THE PROBLEM: Within the data, how many lines hold the word "item"? Answer with nothing but the number.

Segment Open

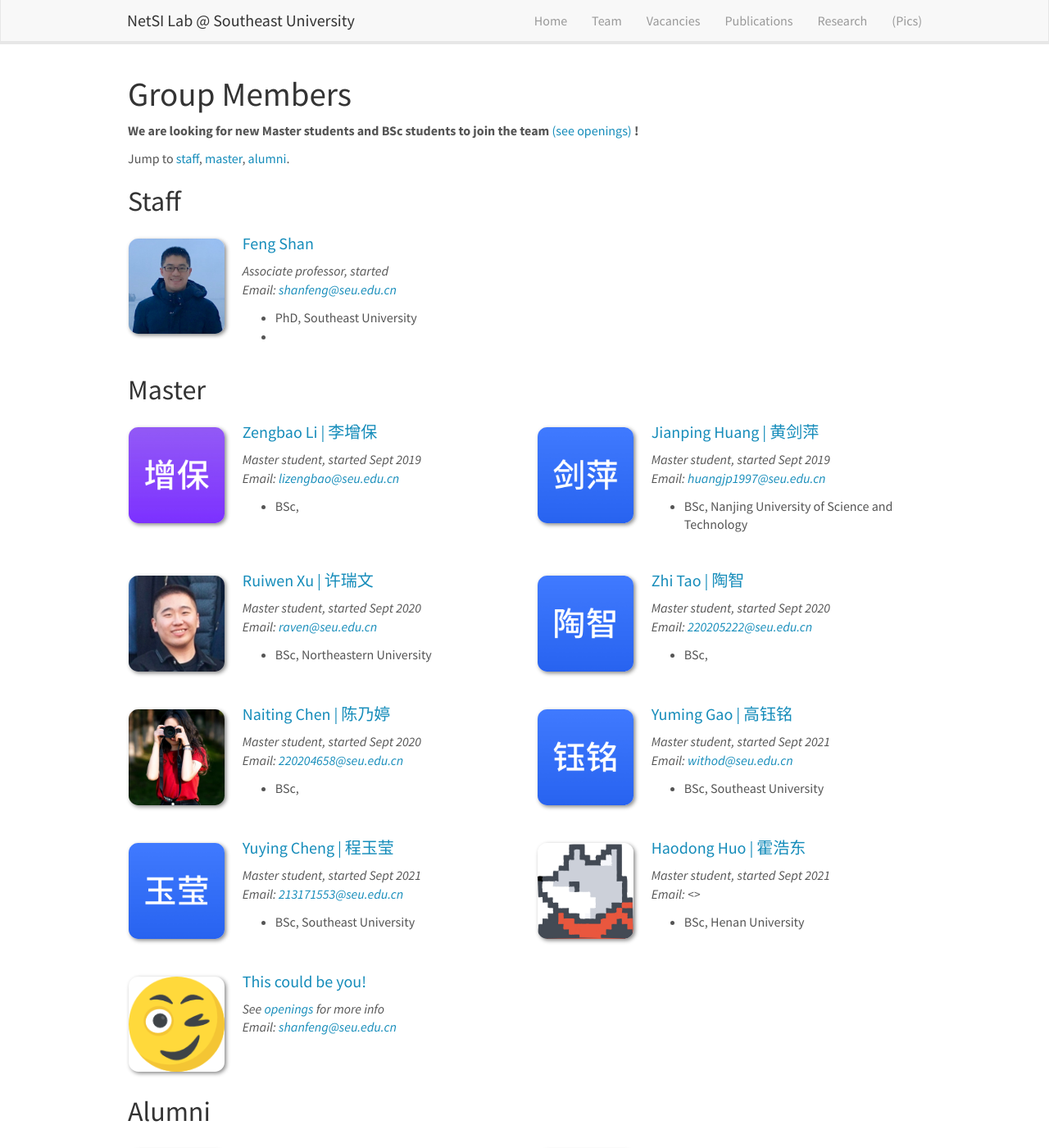
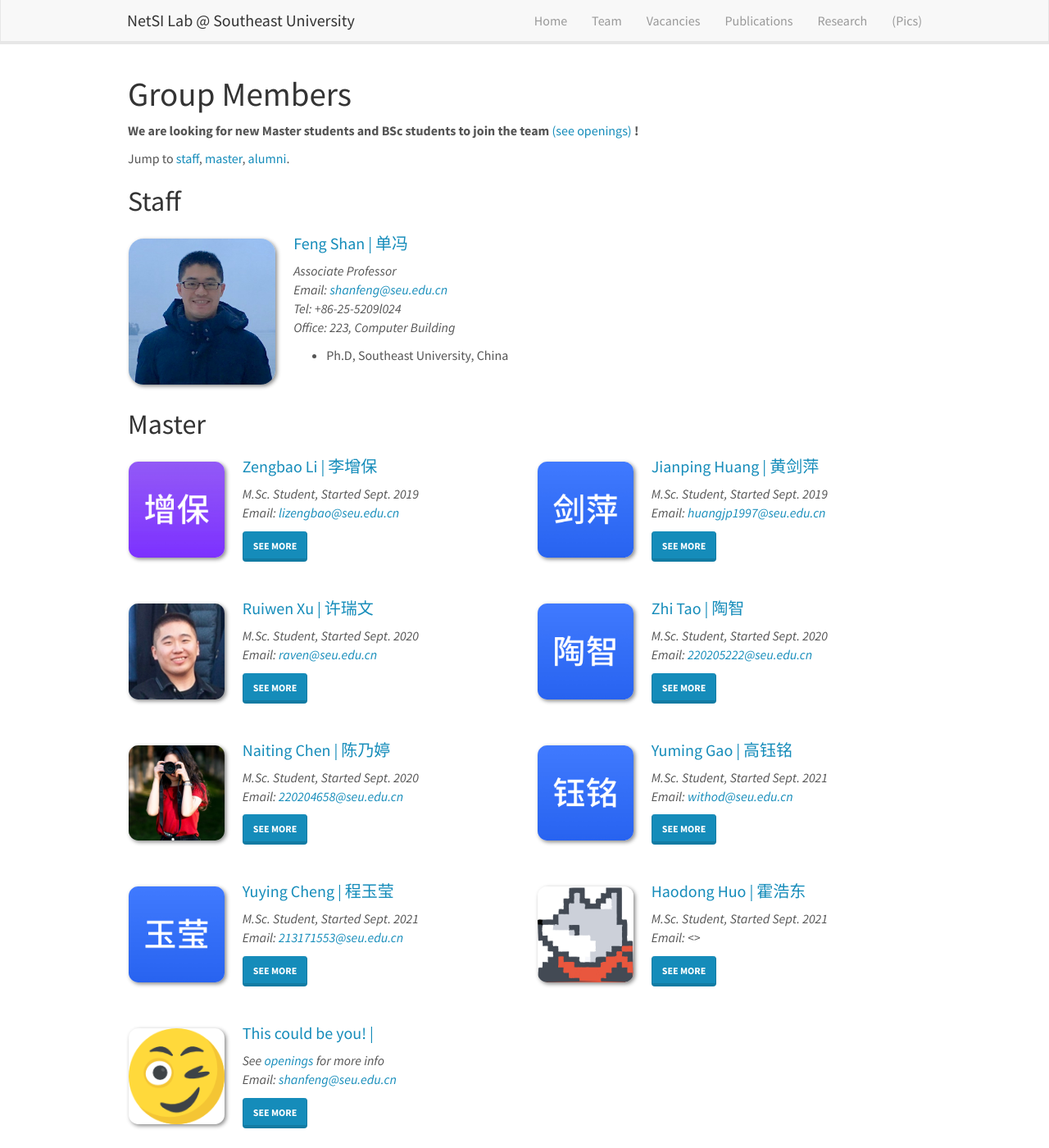
Before and after one commit to SEU-NetSI/seu-netsi.github.io, a Jekyll site: the page built from _pages/team.md, in a window 1280 px wide and 1400 px high. Shown: the whole window at 82% size. Built offline with Jekyll 4.4.1, drawn with Linux system fonts in a browser that asks for light colours; nearby versions of some CDN libraries; some of the changed text lies outside the part shown.

Commit message:
#feat: optimize the 'team' page style

```diff
--- a/_data/students.yml
+++ b/_data/students.yml
@@ -1,79 +1,139 @@
 #- name:
-#  photo: rock.jpg
+#  photo:
 #  info:
 #  email:
 #  link:
-#  number_educ:
-#  education1:
-#  education2:
-#  education3:
+#  education:
 
-- name: Zengbao Li | 李增保
+- name: Zengbao Li
+  chinese: 李增保
+  id: lizengbao
   photo: lizengbao.jpg
-  info: Master student, started Sept 2019
+  info: M.Sc. Student, Started Sept. 2019
   email: lizengbao@seu.edu.cn
   link: https://github.com/shuaibibao
-  number_educ: 1
-  education1: BSc,
+  education:
+    -
+    -
+  interest:
+    -
+    -
+  correspondence:
+    - "Office:"
 
-- name: Jianping Huang | 黄剑萍
+- name: Jianping Huang
+  chinese: 黄剑萍
+  id: huangjianping
   photo: huangjianping.jpg
-  info: Master student, started Sept 2019
+  info: M.Sc. Student, Started Sept. 2019
   email: huangjp1997@seu.edu.cn
   link: https://github.com/hjp1997
-  number_educ: 1
-  education1: BSc, Nanjing University of Science and Technology
+  education:
+    -
+    -
+  interest:
+    -
+    -
+  correspondence:
+    - "Office:"
 
-- name: Ruiwen Xu | 许瑞文
+- name: Ruiwen Xu
+  chinese: 许瑞文
+  id: xuruiwen
   photo: xuruiwen.jpg
-  info: Master student, started Sept 2020
+  info: M.Sc. Student, Started Sept. 2020
   email: raven@seu.edu.cn
-  link: https://ravenxu.top/
-  number_educ: 1
-  education1: BSc, Northeastern University
+  link: https://www.linkedin.com/in/ravenxu/
+  education:
+    - "2020.09 ~ Now: M.Sc, Department of School of Computer Science and Engineering, Southeast University, China"
+    - "2016.09 ~ 2020.06: B.Sc, Department of School of Software, Northeastern University, China"
+  interest: ["Edge Computing", "Distributed System"]
+  correspondence:
+    - "Office: 519, Building of Computer, Southeast University"
+    - "Github: https://github.com/RavenLite"
+    - "Blog: https://ravenxu.top/"
 
-- name: Zhi Tao | 陶智
+- name: Zhi Tao
+  chinese: 陶智
+  id: taozhi
   photo: taozhi.jpg
-  info: Master student, started Sept 2020
+  info: M.Sc. Student, Started Sept. 2020
   email: 220205222@seu.edu.cn
   link: https://github.com/aqqz
-  number_educ: 1
-  education1: BSc,
+  education:
+    -
+    -
+  interest:
+    -
+    -
+  correspondence:
+    - "Office:"
 
-- name: Naiting Chen | 陈乃婷
+- name: Naiting Chen
+  chinese: 陈乃婷
+  id: chennaiting
   photo: chennaiting.jpg
-  info: Master student, started Sept 2020
+  info: M.Sc. Student, Started Sept. 2020
   email: 220204658@seu.edu.cn
   link: https://github.com/ChenMathilda
-  number_educ: 1
-  education1: BSc,
+  education:
+    -
+    -
+  interest:
+    -
+    -
+  correspondence:
+    - "Office:"
 
-- name: Yuming Gao | 高钰铭
+- name: Yuming Gao
+  chinese: 高钰铭
+  id: gaoyuming
   photo: gaoyuming.jpg
-  info: Master student, started Sept 2021
+  info: M.Sc. Student, Started Sept. 2021
   email: withod@seu.edu.cn
   link: https://github.com/Withod
-  number_educ: 1
-  education1: BSc, Southeast University
+  education:
+    -
+    -
+  interest:
+    -
+    -
+  correspondence:
+    - "Office:"
 
-- name: Yuying Cheng | 程玉莹
+- name: Yuying Cheng
+  chinese: 程玉莹
+  id: chengyuying
   photo: chengyuying.jpg
-  info: Master student, started Sept 2021
+  info: M.Sc. Student, Started Sept. 2021
   email: 213171553@seu.edu.cn
   link: https://github.com/seuchengyy
-  number_educ: 1
-  education1: BSc, Southeast University
+  education:
+    -
+    -
+  interest:
+    -
+    -
+  correspondence:
+    - "Office:"
 
-- name: Haodong Huo | 霍浩东
+- name: Haodong Huo
+  chinese: 霍浩东
+  id: huohaodong
   photo: huohaodong.jpg
-  info: Master student, started Sept 2021
+  info: M.Sc. Student, Started Sept. 2021
   email:
   link: https://github.com/inf1nityhhd
-  number_educ: 1
-  education1: BSc, Henan University
+  education:
+    -
+    -
+  interest:
+    -
+    -
+  correspondence:
+    - "Office:"
 
 - name: "This could be you!"
   photo: placeholder.jpg
-  info: See <a href="http://www.allanlab.org/vacancies">openings</a> for more info
+  info: See <a href="https://seu-netsi.net/vacancies">openings</a> for more info
   email: shanfeng@seu.edu.cn
-  number_educ: 0
--- a/_data/team_members.yml
+++ b/_data/team_members.yml
@@ -9,9 +9,13 @@
 #  education3:
 
 - name: Feng Shan
+  chinese: 单冯
+  id: shanfeng
   photo: shanfeng.jpg
-  info: Associate professor, started
+  info: Associate Professor
   email: shanfeng@seu.edu.cn
   link: https://twinhorse.net/
-  number_educ: 2
-  education1: PhD, Southeast University
+  education:
+    - Ph.D, Southeast University, China
+  office: "223, Computer Building"
+  tel: +86-25-5209l024
--- a/_pages/team.md
+++ b/_pages/team.md
@@ -23,43 +23,18 @@
 <div class="row">
 {% endif %}
 
-<div class="col-sm-6 clearfix">
+<div class="col-sm-9 clearfix">
   <img src="{{ site.url }}{{ site.baseurl }}/images/teampic/{{ member.photo }}" class="img-responsive" width="25%" style="float: left" />
-  <h4><a href="{{member.link}}" target="_blank">{{ member.name }}</a></h4>
+  <h4><a href="{{member.link}}" target="_blank">{{ member.name }} | {{member.chinese}}</a></h4>
   <i>{{ member.info }}
-  <br>Email: <{{ member.email }}></i>
+  <br>Email: <{{ member.email }}>
+  <br>Tel: {{ member.tel }}
+  <br>Office: {{ member.office }}</i>
+
   <ul style="overflow: hidden">
-
-  {% if member.number_educ == 1 %}
-  <li> {{ member.education1 }} </li>
-  {% endif %}
-
-  {% if member.number_educ == 2 %}
-  <li> {{ member.education1 }} </li>
-  <li> {{ member.education2 }} </li>
-  {% endif %}
-
-  {% if member.number_educ == 3 %}
-  <li> {{ member.education1 }} </li>
-  <li> {{ member.education2 }} </li>
-  <li> {{ member.education3 }} </li>
-  {% endif %}
-
-  {% if member.number_educ == 4 %}
-  <li> {{ member.education1 }} </li>
-  <li> {{ member.education2 }} </li>
-  <li> {{ member.education3 }} </li>
-  <li> {{ member.education4 }} </li>
-  {% endif %}
-
-  {% if member.number_educ == 5 %}
-  <li> {{ member.education1 }} </li>
-  <li> {{ member.education2 }} </li>
-  <li> {{ member.education3 }} </li>
-  <li> {{ member.education4 }} </li>
-  <li> {{ member.education5 }} </li>
-  {% endif %}
-
+  {% for item in member.education %}
+    <li>{{ item }}</li>
+  {% endfor %}
   </ul>
 </div>
 
@@ -89,34 +64,28 @@
 
 <div class="col-sm-6 clearfix">
   <img src="{{ site.url }}{{ site.baseurl }}/images/teampic/{{ member.photo }}" class="img-responsive" width="25%" style="float: left" />
-  <h4><a href="{{member.link}}" target="_blank">{{ member.name }}</a></h4>
+  <h4><a href="{{member.link}}" target="_blank">{{ member.name }} | {{member.chinese}}</a></h4>
   <i>{{ member.info }}
   <br>Email: <{{ member.email }}></i>
-  <ul style="overflow: hidden">
 
-  {% if member.number_educ == 1 %}
-  <li> {{ member.education1 }} </li>
-  {% endif %}
+  <button class="btn btn-primary" type="button" data-toggle="collapse" data-target="#{{ member.id }}" aria-expanded="false" aria-controls="collapseExample">
+    See More
+  </button>
 
-  {% if member.number_educ == 2 %}
-  <li> {{ member.education1 }} </li>
-  <li> {{ member.education2 }} </li>
-  {% endif %}
-
-  {% if member.number_educ == 3 %}
-  <li> {{ member.education1 }} </li>
-  <li> {{ member.education2 }} </li>
-  <li> {{ member.education3 }} </li>
-  {% endif %}
-
-  {% if member.number_educ == 4 %}
-  <li> {{ member.education1 }} </li>
-  <li> {{ member.education2 }} </li>
-  <li> {{ member.education3 }} </li>
-  <li> {{ member.education4 }} </li>
-  {% endif %}
-
-  </ul>
+  <div class="collapse" id="{{ member.id }}">
+    # Biography
+      {% for item in member.education %}
+      {{ item }}
+      {% endfor %}
+    # Research Interests
+      {% for item in member.interest %}
+      {{ item }}
+      {% endfor %}
+    # Correspondence
+      {% for item in member.correspondence %}
+      {{ item }}
+      {% endfor %}
+  </div>
 </div>
 
 {% assign number_printed = number_printed | plus: 1 %}
@@ -146,7 +115,7 @@
 
 <div class="col-sm-6 clearfix">
   <img src="{{ site.url }}{{ site.baseurl }}/images/teampic/{{ member.photo }}" class="img-responsive" width="25%" style="float: left" />
-  <h4><a href="{{member.link}}" target="_blank">{{ member.name }}</a></h4>
+  <h4><a href="{{member.link}}" target="_blank">{{ member.name }} | {{member.chinese}}</a></h4>
   <i>{{ member.info }}
   <br>Email: <{{ member.email }}></i>
   <ul style="overflow: hidden">
@@ -167,7 +136,7 @@
 </div>
 {% endif %}
 
-## Former visitors, BSc students
+## Visitors, Bachelor Students
 <div class="row">
 
 <div class="col-sm-6 clearfix">
```
Also changed, not shown: _data/alumni_members.yml (+8 -8 lines).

Segment Closed

ANSWER TO THE EXERCISE: 8